• **Work instructions**: For the records shown below, return an exact copy that excludes the pictures.

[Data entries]
>>>>

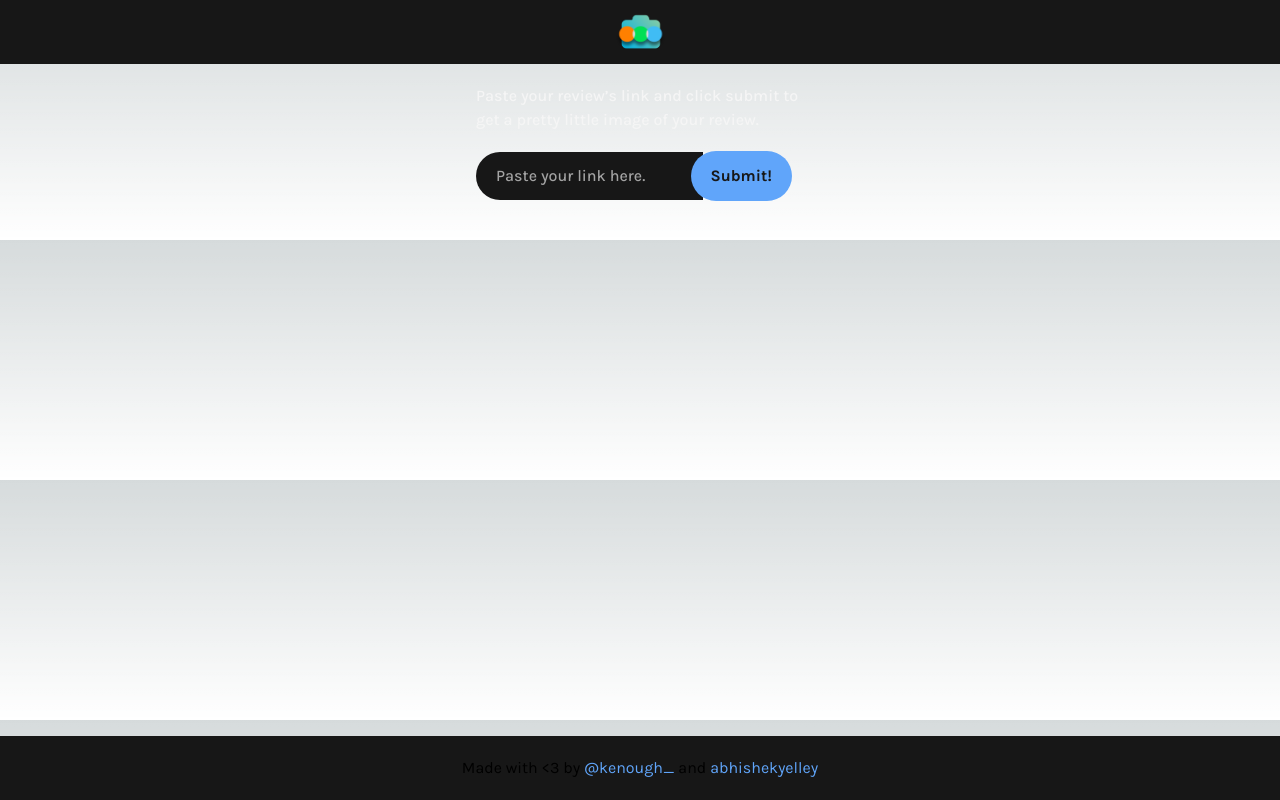
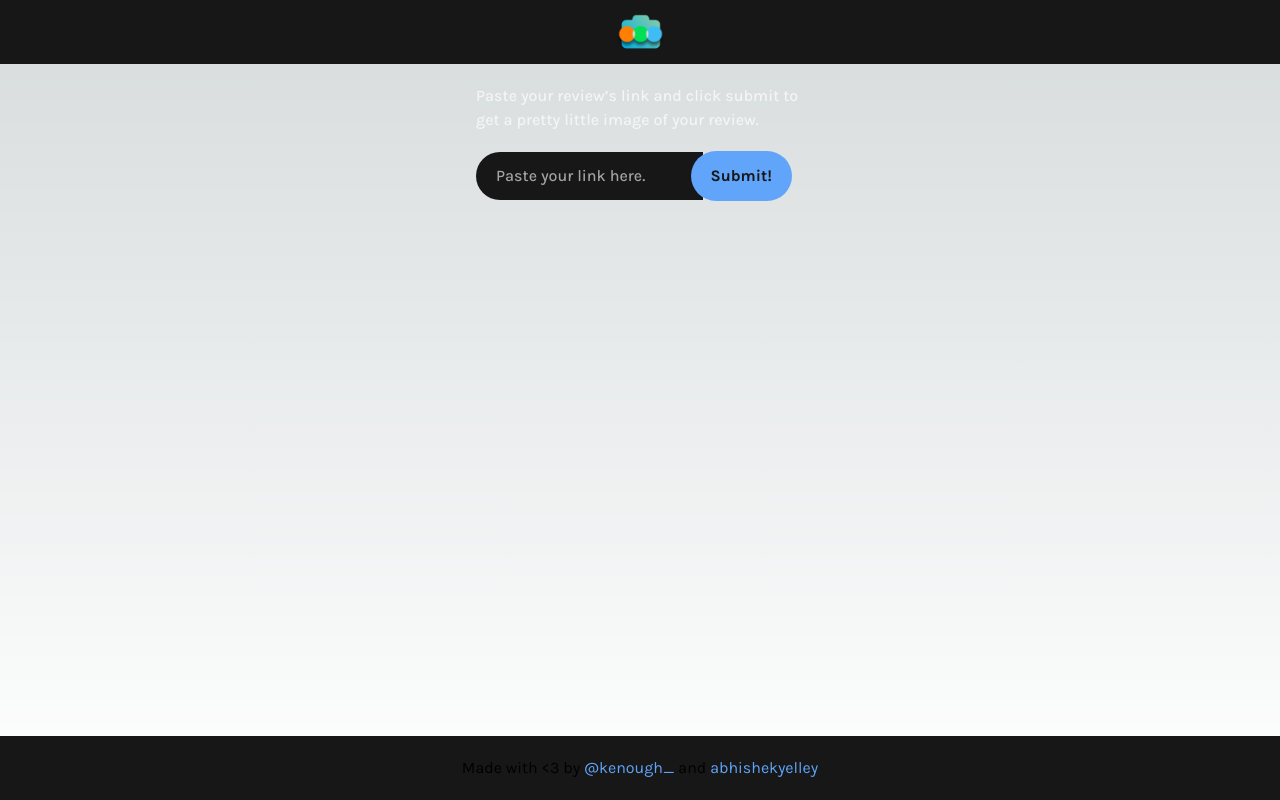
Before and after one commit to linuxdotexe/boxdp, a Next.js app: page / in a window 1280 px wide. Built offline with nearby package versions, Linux system fonts and the light colour scheme.

Commit message:
fix: footer

```diff
--- a/src/app/layout.tsx
+++ b/src/app/layout.tsx
@@ -23,9 +23,9 @@ export default function RootLayout({
       lang="en"
       className="scroll-smooth">
       <body className={inter.className}>
-        <Header />
-        <div className="">
-          {children}
+        <div className="flex flex-col h-screen justify-between">
+          <Header />
+          <div className="mb-auto">{children}</div>
           <Footer />
         </div>
       </body>
--- a/src/components/Footer.tsx
+++ b/src/components/Footer.tsx
@@ -1,7 +1,7 @@
 export default function Footer() {
   return (
     <footer>
-      <p className="bg-neutral-900 p-5 text-center absolute bottom-0 w-full">
+      <p className="bg-neutral-900 p-5 text-center w-full">
         Made with {"<3"} by{" "}
         <a
           href="https://letterboxd.com/kenough_"
```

<<<<

• **Exercise response**:
Before and after one commit to linuxdotexe/boxdp, a Next.js app: page / in a window 1280 px wide. Built offline with nearby package versions, Linux system fonts and the light colour scheme.

Commit message:
fix: footer

```diff
--- a/src/app/layout.tsx
+++ b/src/app/layout.tsx
@@ -23,9 +23,9 @@ export default function RootLayout({
       lang="en"
       className="scroll-smooth">
       <body className={inter.className}>
-        <Header />
-        <div className="">
-          {children}
+        <div className="flex flex-col h-screen justify-between">
+          <Header />
+          <div className="mb-auto">{children}</div>
           <Footer />
         </div>
       </body>
--- a/src/components/Footer.tsx
+++ b/src/components/Footer.tsx
@@ -1,7 +1,7 @@
 export default function Footer() {
   return (
     <footer>
-      <p className="bg-neutral-900 p-5 text-center absolute bottom-0 w-full">
+      <p className="bg-neutral-900 p-5 text-center w-full">
         Made with {"<3"} by{" "}
         <a
           href="https://letterboxd.com/kenough_"
```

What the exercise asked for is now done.